(AVAILABLE DATA):
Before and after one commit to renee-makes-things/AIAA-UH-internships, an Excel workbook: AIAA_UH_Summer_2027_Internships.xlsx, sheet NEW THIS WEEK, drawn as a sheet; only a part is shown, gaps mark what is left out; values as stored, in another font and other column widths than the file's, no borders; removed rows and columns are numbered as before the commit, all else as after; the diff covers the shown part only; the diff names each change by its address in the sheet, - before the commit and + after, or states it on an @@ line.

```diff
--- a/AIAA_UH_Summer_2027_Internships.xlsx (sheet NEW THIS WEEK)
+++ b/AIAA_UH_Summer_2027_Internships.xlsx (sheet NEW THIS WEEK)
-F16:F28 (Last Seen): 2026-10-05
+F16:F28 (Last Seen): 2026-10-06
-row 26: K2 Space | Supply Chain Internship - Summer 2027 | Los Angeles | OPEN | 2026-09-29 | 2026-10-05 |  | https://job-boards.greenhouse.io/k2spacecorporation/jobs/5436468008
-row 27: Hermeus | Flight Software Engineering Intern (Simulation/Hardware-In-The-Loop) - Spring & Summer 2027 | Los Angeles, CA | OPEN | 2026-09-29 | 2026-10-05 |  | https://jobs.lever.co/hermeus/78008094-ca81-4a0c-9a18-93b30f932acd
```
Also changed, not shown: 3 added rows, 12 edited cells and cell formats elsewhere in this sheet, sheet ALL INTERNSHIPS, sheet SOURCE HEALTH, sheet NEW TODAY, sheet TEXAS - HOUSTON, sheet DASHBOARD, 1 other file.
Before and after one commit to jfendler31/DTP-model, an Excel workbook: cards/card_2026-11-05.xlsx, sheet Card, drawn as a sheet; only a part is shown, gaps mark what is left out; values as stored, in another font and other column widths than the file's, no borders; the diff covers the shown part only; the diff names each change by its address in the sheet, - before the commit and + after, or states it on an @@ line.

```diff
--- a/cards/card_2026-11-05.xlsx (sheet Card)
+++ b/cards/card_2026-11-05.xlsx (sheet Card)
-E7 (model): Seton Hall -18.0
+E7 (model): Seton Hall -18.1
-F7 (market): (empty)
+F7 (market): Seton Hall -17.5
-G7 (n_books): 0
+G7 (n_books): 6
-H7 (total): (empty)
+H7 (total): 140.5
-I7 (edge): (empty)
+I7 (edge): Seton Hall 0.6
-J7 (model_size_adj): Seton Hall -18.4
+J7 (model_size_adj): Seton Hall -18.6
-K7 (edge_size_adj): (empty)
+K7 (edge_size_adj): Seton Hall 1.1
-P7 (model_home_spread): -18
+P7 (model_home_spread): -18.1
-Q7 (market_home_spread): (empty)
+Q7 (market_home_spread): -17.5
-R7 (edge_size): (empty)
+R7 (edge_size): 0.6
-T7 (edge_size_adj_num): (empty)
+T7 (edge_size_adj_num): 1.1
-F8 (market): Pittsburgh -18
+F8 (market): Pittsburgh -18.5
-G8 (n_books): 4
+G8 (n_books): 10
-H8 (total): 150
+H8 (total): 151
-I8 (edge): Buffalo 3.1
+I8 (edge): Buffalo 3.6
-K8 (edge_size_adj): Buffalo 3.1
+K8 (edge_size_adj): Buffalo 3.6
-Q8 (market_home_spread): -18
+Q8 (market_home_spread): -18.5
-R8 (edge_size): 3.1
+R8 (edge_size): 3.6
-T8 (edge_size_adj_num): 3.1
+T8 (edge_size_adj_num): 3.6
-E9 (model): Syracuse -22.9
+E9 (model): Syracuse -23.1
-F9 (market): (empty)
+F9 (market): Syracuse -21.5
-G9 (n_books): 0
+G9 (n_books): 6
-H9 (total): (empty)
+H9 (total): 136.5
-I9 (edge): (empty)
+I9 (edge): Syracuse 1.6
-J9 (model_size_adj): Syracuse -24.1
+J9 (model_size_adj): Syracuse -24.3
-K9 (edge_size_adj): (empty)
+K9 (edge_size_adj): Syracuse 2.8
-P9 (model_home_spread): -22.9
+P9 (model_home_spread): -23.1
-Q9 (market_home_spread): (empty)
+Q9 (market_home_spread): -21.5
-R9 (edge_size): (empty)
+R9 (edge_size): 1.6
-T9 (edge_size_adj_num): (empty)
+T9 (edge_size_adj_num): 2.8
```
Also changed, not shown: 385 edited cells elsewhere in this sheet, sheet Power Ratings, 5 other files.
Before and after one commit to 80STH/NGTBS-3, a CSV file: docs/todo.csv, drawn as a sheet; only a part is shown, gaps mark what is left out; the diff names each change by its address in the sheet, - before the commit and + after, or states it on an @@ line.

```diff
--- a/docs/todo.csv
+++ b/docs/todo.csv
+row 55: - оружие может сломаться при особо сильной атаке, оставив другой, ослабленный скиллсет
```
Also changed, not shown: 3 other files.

(ACTION ITEM): From the first line of the records above down to the line containing "Also changed, not shown: 3 added", repeat each line exactly as written. Include both of those lines and add nothing.

(RESULT FOR THIS EXERCISE):
Before and after one commit to renee-makes-things/AIAA-UH-internships, an Excel workbook: AIAA_UH_Summer_2027_Internships.xlsx, sheet NEW THIS WEEK, drawn as a sheet; only a part is shown, gaps mark what is left out; values as stored, in another font and other column widths than the file's, no borders; removed rows and columns are numbered as before the commit, all else as after; the diff covers the shown part only; the diff names each change by its address in the sheet, - before the commit and + after, or states it on an @@ line.

```diff
--- a/AIAA_UH_Summer_2027_Internships.xlsx (sheet NEW THIS WEEK)
+++ b/AIAA_UH_Summer_2027_Internships.xlsx (sheet NEW THIS WEEK)
-F16:F28 (Last Seen): 2026-10-05
+F16:F28 (Last Seen): 2026-10-06
-row 26: K2 Space | Supply Chain Internship - Summer 2027 | Los Angeles | OPEN | 2026-09-29 | 2026-10-05 |  | https://job-boards.greenhouse.io/k2spacecorporation/jobs/5436468008
-row 27: Hermeus | Flight Software Engineering Intern (Simulation/Hardware-In-The-Loop) - Spring & Summer 2027 | Los Angeles, CA | OPEN | 2026-09-29 | 2026-10-05 |  | https://jobs.lever.co/hermeus/78008094-ca81-4a0c-9a18-93b30f932acd
```
Also changed, not shown: 3 added rows, 12 edited cells and cell formats elsewhere in this sheet, sheet ALL INTERNSHIPS, sheet SOURCE HEALTH, sheet NEW TODAY, sheet TEXAS - HOUSTON, sheet DASHBOARD, 1 other file.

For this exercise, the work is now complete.